OU-C nursing student Tonya Varney’s college career is more than just pursuing opportunities for herself. She has also remained focused on opening doors of opportunity for her children. “I could see a trend developing that it is important to have a college degree to get the job you want,” said Varney, who worked at the RCA factory in Circleville before it closed down. “I wanted to set an example for my children so that they could follow in my footsteps.” Varney has two teen-aged children, a boy and a girl, and two stepsons and a stepdaughter. Varney, 31, has set an especially strong example. She has proven herself to be a standout student at OU-C and has earned a perfect 4.0 grade point average. She will earn her Associate of Applied Science Degree in Nursing this spring. OU-C will host the annual Recognition of Graduation ceremony at 7:45 p.m. on June 12 in the Shoemaker Center. This event will honor students who have earned associate, bachelor’s and master’s degrees. Admission is free, and the public is invited. A pinning ceremony for graduates of OU-C’s nursing program will take place at 2:30 p.m. the same day in the Shoemaker Center. Formal commencement activities are held on the Athens campus. “The key to my success has been a huge support system. My husband (Jim) and mother (Natalie) have helped take care of our children and Jim has helped with the housework. It has been a true team effort,” Varney said. OU-C offers an environment where non-traditional learners such as Varney, who are balancing family and other obligations, can pursue their college ambitions, she said. “OU-C is structured for success for non-traditional students,” she said. “Although the nursing program is very demanding, the faculty members are supportive and would do anything to help us succeed. It also helps to have several classmates who are in a similar position in regards to raising a family while attending college. We understand each others’ situations and help each other out, even taking turns babysitting other students’ children occasionally.” A 1996 Unioto High School graduate, Varney began her college career at Columbus State College in 2004. After her husband suffered cardiac arrest, she took time off from her studies, and then enrolled at OU-C in 2007. “I believe I am more motivated than if I had started right out of high school. Having worked in a factory, I appreciate what I am working for,” Varney said. Varney is a nursing assistant at the Chillicothe VA Medical Center, and her nursing degree will build upon that experience. Varney has made a strong impression on faculty members on campus. “Tonya is a very dedicated nursing student. She works great as a team and assists others as needed. She demonstrates caring and compassion when caring for patients in the clinical setting,” OU-C nursing faculty member Camille Leadingham said. “She seeks additional learning opportunities through others and works together with faculty to make the program stronger.”

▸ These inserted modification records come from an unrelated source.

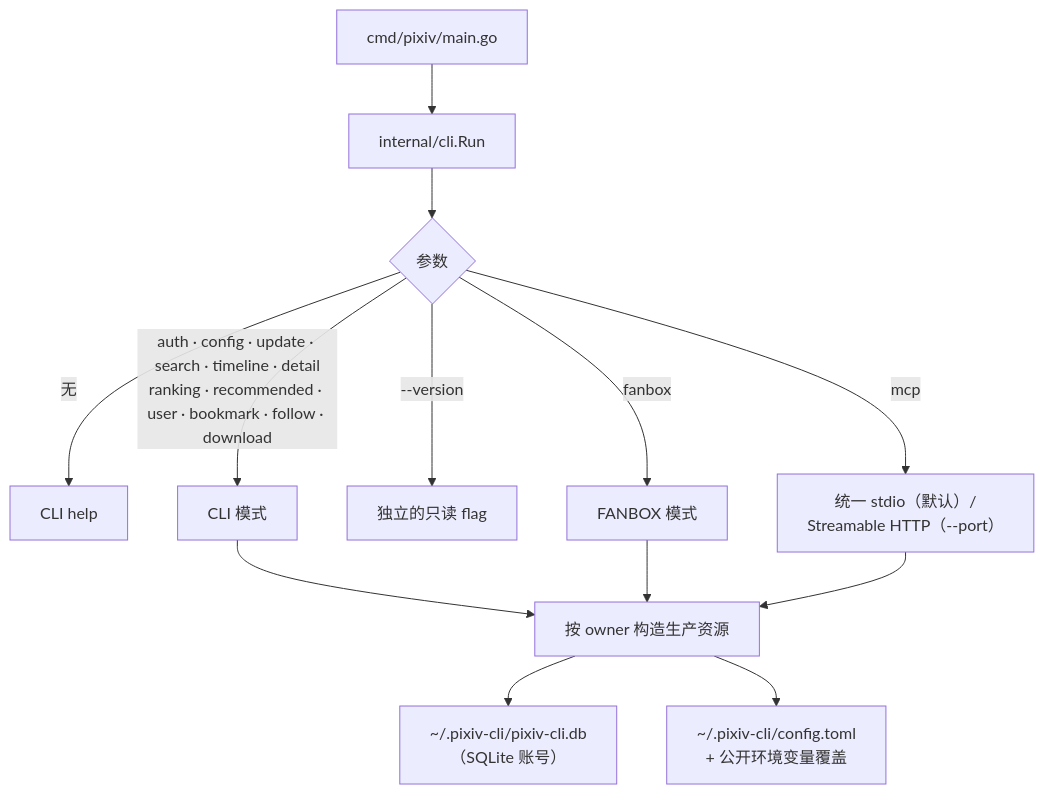
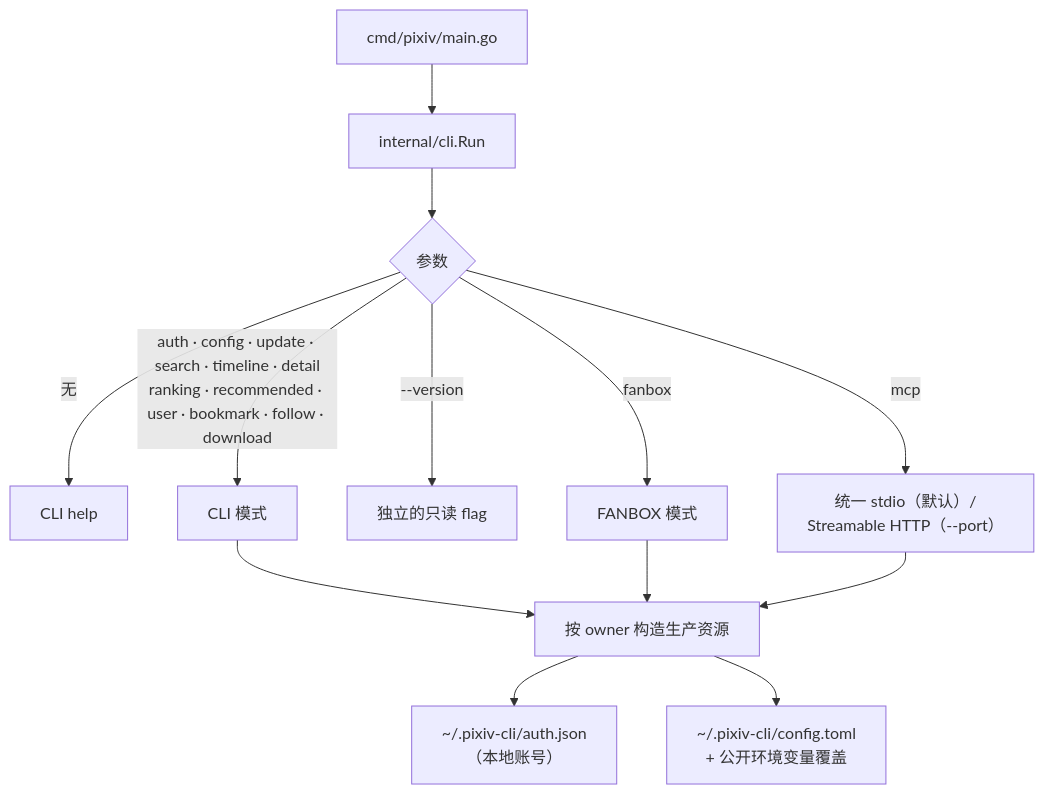
Before and after one commit to FlanChanXwO/pixiv-cli: the second of 5 diagrams in docs/zh-CN/maintainers/architecture.md, drawn with Mermaid. The commit also changed other lines of this file and 91 other files, not shown here.

First line of the commit message:
feat(account): move local accounts to auth.json (S04) (#276)

````diff
--- a/docs/zh-CN/maintainers/architecture.md
+++ b/docs/zh-CN/maintainers/architecture.md
@@ -38,13 +38,13 @@
 ```mermaid
 flowchart TD
     M["cmd/pixiv/main.go"] --> R["internal/cli.Run"]
     R --> H{"参数"}
     H -->|无| HELP["CLI help"]
     H -->|"auth · config · update · search · timeline · detail<br/>ranking · recommended · user · bookmark · follow · download"| CMD["CLI 模式"]
     H -->|"--version"| V["独立的只读 flag"]
     H -->|fanbox| FB["FANBOX 模式"]
     H -->|mcp| MCP["统一 stdio（默认）/<br/>Streamable HTTP（--port）"]
     CMD & FB & MCP --> RES["按 owner 构造生产资源"]
-    RES --> DB["~/.pixiv-cli/pixiv-cli.db<br/>（SQLite 账号）"]
+    RES --> DB["~/.pixiv-cli/auth.json<br/>（本地账号）"]
     RES --> CFG["~/.pixiv-cli/config.toml<br/>+ 公开环境变量覆盖"]
 ```
````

Essay written by John Reiger is published

OU-C Professor of History John Reiger has written a seven-page essay on George Bird Grinnell for Modern American Environmentalists: A Biographical Encyclopedia, edited by George A. Cevasco and Richard P. Harmond. It has been published this month by The Johns Hopkins University Press.

OU-C construction update

The following is a rundown of ongoing or recently-completed construction projects on campus:
  • Work continues to install air conditioning in Shoemaker Center by extending the chilled water system from Bennett Hall to Shoemaker. Trenching continues this week in the field between the two buildings. Target completion date is early fall.
  • Work continues this week to install a temporary air conditioning system in the Continuing Education classrooms and offices in Shoemaker Center until the permanent air conditioning system is installed. Air-handling units will be removed from Shoemaker Center on Monday
  • New carpet has been installed in the Bennett Hall break room
  • On Tuesday, June 2, construction workers and equipment will arrive on-site to begin the Parkway Project
  • A system to mentor and advise Human Services Technology students who are learning interviewing and advising techniques has been installed in Bennett Hall first floor